* PROVIDED RECORDS

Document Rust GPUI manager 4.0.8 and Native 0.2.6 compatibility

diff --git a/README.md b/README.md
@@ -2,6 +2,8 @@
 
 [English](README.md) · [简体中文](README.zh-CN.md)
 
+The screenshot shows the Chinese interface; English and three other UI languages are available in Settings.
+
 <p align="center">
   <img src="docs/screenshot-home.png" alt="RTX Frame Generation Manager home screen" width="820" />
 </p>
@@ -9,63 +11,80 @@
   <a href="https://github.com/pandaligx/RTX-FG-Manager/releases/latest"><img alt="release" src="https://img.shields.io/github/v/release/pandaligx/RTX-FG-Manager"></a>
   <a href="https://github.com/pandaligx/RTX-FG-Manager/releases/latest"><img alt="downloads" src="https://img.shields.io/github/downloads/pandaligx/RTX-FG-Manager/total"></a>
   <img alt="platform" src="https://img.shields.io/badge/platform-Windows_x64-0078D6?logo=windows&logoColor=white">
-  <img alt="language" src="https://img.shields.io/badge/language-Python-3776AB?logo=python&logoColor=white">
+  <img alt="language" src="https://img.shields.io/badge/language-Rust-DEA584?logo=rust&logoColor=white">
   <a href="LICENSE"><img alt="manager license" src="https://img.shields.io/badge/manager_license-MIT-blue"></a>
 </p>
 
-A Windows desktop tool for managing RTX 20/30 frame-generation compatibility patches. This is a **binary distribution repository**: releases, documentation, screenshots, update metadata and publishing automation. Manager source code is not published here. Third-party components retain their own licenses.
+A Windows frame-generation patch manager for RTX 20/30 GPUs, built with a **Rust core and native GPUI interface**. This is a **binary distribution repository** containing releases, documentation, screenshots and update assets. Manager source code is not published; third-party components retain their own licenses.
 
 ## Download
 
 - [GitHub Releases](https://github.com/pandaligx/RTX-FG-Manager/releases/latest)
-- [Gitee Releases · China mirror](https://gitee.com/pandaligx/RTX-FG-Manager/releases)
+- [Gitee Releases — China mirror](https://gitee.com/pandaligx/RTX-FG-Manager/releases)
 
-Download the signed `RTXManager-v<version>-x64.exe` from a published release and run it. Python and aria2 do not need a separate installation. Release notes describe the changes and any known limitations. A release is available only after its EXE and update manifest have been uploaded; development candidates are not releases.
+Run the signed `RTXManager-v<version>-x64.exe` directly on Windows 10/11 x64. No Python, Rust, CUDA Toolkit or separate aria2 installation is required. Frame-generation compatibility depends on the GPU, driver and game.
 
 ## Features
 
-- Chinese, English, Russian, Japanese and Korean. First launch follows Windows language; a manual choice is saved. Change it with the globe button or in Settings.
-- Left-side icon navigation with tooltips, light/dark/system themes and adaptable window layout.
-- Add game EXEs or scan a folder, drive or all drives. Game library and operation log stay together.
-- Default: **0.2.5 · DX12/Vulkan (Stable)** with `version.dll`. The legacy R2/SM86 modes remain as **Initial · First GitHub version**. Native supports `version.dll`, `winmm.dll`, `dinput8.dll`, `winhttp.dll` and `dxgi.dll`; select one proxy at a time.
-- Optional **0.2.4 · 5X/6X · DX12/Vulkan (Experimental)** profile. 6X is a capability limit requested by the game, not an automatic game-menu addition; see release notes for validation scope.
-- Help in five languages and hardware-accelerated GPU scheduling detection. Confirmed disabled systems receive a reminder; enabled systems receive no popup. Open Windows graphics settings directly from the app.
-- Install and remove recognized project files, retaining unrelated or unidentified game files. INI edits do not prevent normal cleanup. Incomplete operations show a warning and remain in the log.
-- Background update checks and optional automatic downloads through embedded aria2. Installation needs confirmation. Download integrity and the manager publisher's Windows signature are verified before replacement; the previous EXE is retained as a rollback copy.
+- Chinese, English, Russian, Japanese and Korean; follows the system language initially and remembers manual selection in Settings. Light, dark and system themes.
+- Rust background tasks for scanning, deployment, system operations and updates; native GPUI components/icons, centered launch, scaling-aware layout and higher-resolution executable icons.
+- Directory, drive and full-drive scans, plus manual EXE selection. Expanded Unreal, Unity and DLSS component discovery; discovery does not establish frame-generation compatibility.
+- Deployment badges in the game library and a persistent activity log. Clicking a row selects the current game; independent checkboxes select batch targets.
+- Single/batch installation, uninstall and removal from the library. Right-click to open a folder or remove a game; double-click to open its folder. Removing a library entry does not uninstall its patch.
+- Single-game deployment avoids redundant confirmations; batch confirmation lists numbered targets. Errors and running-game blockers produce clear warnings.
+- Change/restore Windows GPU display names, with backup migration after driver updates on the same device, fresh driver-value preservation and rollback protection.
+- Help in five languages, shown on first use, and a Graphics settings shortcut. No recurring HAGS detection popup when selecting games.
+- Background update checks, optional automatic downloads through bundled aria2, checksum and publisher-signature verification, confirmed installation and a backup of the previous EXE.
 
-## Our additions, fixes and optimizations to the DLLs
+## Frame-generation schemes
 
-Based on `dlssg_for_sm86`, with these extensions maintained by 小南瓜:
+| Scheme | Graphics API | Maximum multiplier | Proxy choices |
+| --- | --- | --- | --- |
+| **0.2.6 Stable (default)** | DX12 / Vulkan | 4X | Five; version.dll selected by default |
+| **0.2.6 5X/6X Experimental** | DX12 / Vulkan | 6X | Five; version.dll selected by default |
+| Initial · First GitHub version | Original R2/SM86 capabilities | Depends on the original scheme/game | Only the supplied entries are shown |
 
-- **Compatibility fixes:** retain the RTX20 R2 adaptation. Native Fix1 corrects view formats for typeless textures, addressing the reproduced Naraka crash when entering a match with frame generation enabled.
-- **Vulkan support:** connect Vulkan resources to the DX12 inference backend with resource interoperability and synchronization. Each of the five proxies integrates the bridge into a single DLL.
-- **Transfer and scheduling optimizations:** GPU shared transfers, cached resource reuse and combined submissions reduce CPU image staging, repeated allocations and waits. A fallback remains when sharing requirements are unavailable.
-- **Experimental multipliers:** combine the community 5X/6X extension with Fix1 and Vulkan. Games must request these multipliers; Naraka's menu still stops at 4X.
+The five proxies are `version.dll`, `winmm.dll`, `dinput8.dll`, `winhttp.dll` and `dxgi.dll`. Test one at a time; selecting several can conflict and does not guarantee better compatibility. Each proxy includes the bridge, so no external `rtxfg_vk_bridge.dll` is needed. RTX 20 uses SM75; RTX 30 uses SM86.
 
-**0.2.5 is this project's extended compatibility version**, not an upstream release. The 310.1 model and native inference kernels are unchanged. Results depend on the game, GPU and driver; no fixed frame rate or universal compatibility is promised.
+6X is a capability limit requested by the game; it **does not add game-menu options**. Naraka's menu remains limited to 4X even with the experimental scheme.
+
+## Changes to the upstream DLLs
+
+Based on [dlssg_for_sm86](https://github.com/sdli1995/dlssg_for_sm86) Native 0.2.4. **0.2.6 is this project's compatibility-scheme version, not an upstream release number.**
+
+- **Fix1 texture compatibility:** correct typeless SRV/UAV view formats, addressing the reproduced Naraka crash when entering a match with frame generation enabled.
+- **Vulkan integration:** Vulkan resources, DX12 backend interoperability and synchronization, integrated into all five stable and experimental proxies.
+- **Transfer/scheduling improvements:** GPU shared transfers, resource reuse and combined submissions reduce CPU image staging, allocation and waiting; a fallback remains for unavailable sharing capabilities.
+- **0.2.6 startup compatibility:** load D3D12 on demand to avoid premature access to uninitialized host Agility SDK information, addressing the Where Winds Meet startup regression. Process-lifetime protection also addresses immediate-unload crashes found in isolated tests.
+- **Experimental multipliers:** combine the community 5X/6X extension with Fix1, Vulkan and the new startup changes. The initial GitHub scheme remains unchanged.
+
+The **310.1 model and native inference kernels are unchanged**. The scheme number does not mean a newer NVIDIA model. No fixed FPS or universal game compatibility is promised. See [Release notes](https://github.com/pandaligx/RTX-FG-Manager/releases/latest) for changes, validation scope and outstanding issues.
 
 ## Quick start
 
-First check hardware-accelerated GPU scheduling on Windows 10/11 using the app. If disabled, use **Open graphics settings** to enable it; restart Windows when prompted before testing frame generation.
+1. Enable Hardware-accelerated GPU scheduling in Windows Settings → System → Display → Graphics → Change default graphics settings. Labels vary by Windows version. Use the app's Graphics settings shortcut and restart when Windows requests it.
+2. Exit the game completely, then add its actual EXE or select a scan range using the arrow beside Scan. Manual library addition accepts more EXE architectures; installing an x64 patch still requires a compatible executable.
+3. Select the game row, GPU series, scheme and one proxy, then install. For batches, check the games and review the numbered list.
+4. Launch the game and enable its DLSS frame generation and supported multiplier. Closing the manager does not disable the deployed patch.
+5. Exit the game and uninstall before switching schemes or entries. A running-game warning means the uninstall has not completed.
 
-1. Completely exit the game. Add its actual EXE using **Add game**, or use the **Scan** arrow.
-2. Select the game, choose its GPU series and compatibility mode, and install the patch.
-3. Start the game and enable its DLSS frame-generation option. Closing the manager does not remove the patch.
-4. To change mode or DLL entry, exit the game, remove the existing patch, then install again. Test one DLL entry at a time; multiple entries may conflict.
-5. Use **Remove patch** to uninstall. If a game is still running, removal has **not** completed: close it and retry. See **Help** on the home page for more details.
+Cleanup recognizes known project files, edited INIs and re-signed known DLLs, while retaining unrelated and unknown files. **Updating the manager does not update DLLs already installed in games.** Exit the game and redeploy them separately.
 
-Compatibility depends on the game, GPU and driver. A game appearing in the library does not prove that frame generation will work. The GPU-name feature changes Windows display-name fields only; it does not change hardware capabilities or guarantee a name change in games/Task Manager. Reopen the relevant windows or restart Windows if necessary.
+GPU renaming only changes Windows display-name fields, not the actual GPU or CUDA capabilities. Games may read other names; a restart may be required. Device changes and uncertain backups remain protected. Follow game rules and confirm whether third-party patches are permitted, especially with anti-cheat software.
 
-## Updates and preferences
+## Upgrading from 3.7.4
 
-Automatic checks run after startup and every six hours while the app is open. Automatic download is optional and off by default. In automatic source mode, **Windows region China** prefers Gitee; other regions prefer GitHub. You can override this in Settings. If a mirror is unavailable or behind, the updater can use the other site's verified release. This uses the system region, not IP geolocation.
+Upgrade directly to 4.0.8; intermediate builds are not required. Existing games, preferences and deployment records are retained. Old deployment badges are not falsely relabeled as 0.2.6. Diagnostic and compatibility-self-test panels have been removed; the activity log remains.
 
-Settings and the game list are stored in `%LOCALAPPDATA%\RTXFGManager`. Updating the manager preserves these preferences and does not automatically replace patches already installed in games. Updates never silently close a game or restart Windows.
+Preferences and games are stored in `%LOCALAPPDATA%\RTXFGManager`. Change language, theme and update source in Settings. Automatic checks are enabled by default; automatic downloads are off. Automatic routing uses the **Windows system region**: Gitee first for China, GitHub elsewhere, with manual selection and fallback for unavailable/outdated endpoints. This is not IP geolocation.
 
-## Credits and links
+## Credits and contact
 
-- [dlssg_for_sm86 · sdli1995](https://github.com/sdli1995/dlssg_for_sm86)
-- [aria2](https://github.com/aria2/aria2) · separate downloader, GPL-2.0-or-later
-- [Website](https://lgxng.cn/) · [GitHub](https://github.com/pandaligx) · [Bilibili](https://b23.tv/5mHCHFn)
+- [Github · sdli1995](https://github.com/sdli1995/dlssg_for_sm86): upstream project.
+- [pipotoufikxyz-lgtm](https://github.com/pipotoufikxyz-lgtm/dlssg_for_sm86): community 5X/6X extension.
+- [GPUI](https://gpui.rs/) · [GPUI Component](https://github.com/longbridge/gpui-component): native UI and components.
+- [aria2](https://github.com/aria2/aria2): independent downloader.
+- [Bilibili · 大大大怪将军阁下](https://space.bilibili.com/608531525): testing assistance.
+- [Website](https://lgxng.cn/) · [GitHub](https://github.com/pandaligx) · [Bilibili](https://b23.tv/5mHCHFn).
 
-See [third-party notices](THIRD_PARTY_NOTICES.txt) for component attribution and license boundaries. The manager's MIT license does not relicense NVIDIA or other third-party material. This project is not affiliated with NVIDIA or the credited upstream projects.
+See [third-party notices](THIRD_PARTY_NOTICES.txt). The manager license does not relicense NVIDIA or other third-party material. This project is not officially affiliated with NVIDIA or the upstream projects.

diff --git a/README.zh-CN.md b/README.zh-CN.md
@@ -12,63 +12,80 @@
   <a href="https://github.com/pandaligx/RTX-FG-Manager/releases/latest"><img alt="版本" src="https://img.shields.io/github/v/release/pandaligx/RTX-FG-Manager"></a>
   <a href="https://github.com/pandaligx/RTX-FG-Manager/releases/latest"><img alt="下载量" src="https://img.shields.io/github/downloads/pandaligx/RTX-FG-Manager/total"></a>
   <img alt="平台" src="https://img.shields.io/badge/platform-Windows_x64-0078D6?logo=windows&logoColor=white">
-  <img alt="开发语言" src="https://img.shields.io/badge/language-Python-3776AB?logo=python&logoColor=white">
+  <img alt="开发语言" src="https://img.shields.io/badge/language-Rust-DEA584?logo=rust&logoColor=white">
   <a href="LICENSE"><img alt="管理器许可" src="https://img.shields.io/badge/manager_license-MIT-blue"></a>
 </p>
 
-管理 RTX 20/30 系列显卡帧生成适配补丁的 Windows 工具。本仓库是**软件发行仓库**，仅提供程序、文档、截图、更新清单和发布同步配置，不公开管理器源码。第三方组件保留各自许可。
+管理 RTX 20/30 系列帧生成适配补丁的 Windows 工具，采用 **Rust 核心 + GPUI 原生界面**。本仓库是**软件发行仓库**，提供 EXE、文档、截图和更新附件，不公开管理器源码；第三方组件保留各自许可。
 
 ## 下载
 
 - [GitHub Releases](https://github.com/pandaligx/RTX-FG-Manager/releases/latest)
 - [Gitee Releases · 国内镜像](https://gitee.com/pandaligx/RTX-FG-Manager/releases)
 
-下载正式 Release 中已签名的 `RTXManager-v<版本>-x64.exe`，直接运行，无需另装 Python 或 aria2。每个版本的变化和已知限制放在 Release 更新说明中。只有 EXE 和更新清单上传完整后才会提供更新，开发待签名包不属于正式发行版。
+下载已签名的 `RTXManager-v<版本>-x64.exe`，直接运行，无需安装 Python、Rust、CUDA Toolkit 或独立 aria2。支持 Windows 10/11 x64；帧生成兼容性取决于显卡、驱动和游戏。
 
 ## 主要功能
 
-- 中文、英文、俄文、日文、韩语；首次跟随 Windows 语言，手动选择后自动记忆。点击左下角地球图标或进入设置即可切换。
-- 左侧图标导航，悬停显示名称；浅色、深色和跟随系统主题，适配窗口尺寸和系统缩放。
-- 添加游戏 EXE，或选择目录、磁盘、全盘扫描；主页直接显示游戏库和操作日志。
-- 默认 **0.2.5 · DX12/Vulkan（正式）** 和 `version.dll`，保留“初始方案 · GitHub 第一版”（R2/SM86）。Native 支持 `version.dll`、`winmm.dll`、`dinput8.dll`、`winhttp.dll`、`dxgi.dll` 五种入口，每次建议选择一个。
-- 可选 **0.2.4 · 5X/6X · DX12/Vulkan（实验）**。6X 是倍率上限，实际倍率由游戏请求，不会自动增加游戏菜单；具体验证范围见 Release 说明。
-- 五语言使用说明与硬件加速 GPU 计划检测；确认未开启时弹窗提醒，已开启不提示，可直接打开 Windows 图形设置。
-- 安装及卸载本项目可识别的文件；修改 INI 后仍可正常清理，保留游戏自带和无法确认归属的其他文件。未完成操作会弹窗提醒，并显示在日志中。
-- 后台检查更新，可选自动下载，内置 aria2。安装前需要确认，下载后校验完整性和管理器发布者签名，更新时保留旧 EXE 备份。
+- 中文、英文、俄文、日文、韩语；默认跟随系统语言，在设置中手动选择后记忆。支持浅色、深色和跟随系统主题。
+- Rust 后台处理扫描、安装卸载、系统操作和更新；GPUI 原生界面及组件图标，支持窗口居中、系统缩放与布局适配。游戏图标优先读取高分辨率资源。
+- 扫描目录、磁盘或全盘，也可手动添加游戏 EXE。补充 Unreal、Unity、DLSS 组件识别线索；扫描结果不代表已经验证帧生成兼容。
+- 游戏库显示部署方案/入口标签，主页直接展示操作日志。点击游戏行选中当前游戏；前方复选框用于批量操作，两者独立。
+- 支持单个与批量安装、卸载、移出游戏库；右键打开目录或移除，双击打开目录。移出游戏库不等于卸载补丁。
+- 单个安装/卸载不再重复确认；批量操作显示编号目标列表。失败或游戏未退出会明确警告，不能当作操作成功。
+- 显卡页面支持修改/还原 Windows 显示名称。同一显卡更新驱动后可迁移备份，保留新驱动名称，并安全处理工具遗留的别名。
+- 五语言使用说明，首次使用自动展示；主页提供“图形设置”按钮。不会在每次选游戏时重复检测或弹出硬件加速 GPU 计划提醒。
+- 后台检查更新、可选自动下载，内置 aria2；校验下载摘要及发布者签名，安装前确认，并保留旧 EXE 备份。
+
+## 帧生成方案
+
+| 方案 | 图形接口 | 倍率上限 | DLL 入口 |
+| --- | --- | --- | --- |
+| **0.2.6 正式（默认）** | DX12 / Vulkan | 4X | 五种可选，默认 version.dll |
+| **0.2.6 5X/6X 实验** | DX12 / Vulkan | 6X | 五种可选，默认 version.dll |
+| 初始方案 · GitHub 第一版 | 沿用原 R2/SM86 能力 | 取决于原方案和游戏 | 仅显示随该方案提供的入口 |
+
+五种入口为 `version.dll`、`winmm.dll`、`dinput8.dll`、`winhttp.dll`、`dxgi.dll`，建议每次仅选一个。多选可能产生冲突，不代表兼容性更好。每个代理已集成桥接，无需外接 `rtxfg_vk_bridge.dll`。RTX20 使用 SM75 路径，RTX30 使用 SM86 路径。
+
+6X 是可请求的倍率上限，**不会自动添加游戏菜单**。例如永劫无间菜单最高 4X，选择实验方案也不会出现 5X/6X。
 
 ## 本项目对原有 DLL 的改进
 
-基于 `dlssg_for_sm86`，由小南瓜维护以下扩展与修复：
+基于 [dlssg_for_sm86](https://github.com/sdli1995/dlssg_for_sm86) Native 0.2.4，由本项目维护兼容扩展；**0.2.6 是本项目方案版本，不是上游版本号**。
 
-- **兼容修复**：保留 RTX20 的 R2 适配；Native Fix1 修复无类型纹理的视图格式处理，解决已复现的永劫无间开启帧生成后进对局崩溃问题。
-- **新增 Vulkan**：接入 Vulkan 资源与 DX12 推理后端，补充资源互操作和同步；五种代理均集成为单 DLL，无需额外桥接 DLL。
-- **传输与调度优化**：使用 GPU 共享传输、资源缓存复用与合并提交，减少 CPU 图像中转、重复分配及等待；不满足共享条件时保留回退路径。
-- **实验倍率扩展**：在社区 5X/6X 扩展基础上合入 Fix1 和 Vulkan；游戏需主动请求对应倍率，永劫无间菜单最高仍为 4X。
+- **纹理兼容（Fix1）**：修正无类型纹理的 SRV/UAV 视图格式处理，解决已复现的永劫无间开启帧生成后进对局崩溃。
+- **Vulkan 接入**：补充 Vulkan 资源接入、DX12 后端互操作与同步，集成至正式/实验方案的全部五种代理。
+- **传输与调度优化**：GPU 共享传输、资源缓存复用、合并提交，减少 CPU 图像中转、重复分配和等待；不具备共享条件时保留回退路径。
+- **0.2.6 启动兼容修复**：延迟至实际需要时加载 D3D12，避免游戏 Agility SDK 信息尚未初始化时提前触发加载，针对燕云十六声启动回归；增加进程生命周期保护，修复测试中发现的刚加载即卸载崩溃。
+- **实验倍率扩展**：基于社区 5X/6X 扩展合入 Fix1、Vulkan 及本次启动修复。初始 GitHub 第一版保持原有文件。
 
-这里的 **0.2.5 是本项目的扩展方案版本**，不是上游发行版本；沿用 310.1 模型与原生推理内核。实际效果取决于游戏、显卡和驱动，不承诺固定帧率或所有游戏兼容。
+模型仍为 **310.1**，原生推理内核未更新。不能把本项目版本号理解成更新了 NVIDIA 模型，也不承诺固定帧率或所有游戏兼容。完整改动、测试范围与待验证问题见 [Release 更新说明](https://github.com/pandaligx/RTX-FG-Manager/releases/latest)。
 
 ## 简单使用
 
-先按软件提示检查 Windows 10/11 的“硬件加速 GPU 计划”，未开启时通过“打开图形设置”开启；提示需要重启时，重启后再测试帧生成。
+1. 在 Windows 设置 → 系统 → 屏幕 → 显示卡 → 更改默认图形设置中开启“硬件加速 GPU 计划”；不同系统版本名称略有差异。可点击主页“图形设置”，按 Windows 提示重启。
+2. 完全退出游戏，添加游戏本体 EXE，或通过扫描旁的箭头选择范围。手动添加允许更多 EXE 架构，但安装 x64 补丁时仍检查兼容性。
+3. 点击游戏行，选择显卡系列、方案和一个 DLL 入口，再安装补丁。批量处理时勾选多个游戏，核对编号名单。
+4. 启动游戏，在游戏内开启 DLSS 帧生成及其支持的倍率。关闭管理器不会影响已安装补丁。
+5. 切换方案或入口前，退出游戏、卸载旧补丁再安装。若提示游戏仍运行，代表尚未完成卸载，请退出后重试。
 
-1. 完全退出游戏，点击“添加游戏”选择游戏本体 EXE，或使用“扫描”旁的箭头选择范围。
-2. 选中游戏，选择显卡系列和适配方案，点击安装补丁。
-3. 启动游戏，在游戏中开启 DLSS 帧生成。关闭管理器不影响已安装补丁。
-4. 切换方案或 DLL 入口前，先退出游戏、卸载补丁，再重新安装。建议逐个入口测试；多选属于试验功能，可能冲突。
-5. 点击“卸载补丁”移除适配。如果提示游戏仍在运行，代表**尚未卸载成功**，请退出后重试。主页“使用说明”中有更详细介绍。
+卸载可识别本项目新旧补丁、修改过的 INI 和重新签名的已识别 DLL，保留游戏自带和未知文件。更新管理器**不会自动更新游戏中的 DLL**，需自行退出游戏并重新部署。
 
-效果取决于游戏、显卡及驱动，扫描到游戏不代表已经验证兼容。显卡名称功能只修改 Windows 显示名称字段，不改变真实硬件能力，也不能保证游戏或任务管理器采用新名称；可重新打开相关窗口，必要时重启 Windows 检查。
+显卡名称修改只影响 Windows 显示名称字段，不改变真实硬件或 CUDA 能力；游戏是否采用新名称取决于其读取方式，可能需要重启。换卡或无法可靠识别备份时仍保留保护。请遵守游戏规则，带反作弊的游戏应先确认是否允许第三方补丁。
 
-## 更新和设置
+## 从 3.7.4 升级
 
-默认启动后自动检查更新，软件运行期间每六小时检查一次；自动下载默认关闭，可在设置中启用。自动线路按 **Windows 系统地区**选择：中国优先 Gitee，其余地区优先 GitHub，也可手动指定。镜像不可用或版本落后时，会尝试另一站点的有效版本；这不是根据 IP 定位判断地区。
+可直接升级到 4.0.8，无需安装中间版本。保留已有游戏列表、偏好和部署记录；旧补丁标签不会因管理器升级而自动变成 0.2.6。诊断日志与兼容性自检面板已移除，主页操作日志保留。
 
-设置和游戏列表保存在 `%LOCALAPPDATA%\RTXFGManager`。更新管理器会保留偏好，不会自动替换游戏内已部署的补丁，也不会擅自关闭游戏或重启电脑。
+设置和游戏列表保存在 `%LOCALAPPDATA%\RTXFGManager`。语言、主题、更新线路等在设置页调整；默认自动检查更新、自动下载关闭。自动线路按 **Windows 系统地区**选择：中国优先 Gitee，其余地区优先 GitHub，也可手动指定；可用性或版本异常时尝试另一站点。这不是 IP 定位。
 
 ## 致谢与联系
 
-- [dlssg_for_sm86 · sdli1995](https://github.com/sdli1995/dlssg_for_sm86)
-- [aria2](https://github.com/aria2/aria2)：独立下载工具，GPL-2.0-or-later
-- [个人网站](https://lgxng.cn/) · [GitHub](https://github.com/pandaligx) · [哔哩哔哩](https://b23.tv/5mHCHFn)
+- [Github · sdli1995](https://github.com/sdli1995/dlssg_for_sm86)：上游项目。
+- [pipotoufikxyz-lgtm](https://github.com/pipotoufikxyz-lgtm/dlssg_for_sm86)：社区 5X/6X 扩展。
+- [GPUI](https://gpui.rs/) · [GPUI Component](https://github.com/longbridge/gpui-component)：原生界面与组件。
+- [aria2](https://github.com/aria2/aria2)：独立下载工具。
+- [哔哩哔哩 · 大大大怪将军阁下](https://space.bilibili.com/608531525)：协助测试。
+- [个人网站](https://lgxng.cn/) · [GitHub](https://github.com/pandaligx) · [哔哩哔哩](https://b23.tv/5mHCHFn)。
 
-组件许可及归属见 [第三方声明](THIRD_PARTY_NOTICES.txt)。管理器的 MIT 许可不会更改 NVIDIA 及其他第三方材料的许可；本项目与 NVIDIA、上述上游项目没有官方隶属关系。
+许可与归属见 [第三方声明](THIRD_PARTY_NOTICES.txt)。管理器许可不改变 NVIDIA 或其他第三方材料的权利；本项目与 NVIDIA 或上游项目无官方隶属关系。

* WHAT IS EXPECTED
Find "higher-resolution executable icons." in the entries above and copy that whole line exactly, then each line after it through the line that contains "establish frame-generation compatibility.".

* RESULT OF THE EXERCISE
+- Rust background tasks for scanning, deployment, system operations and updates; native GPUI components/icons, centered launch, scaling-aware layout and higher-resolution executable icons.
+- Directory, drive and full-drive scans, plus manual EXE selection. Expanded Unreal, Unity and DLSS component discovery; discovery does not establish frame-generation compatibility.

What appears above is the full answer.